- Word count (this is typically the source word count)
- Page count
- The amount of text in graphics that needs to be extracted, translated, and then rebuilt in the target language
- Project management time—some projects are more product manager-intensive than others
- Engineering time—also known as desktop publishing or formatting time
- Reviews—who does final language reviews—you, or the translation agency?
If you've had any discussions with a translation agency, chances are you've heard the term "translation memory" or "TM."
A TM is essentially a database that stores translated phrases from past projects for use in subsequent projects.
Translation memory has many obvious advantages—consistency and turnaround time being two. But the most obvious and important
advantage is cost savings.

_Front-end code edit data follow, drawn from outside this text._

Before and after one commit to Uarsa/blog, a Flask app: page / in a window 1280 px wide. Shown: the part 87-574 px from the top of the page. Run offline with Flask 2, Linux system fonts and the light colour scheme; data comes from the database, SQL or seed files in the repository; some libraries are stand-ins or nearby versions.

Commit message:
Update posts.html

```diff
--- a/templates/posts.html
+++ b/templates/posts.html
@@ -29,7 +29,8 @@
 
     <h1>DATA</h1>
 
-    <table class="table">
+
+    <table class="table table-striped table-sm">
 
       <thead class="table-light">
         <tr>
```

Translation agencies won't charge you for text that has already been translated and will give discounts on a sliding scale
for different levels of what are called fuzzy matches—phrases that have 75 percent or more of their words already translated.
So, say you have a document containing 30,000 words—a 100-page manual or clinical report if you assume 300 words per page.
Let's assume the agency will charge 25 cents per word for all linguistic work in a given language, including translation,
editing, and proofreading. You could expect to pay a little over $7,525 for this work, plus the additional fees for project
management and engineering time.
Now, let's imagine a previous iteration of the same document had been translated six months earlier. Maybe half of the text
was updated to reflect some product changes or new trial features. When the document is run against the TM, here are the results.
Creating a Translation Budget
The net words now requiring translation have significantly reduced what will be your final cost.
Estimated on an hourly basis, the work-time rates are based on analysis of past projects, both for your company and also for
other clients with similar work. These metrics should be updated and checked periodically to stay current. Work-times are
usually calculated based on page counts, word count, type of document, or format and process required. Some languages can
influence these costs as well, such as Arabic, in which text flows in the opposite direction on a page and has special considerations.
Once you know how an agency prices translation work, ask to see the pricing broken down in a quote, by language and by
category (linguistic, engineering, PM).
Jason Heaton is a marketing manager at ForeignExchange Translations. He can be reached at email@example.com.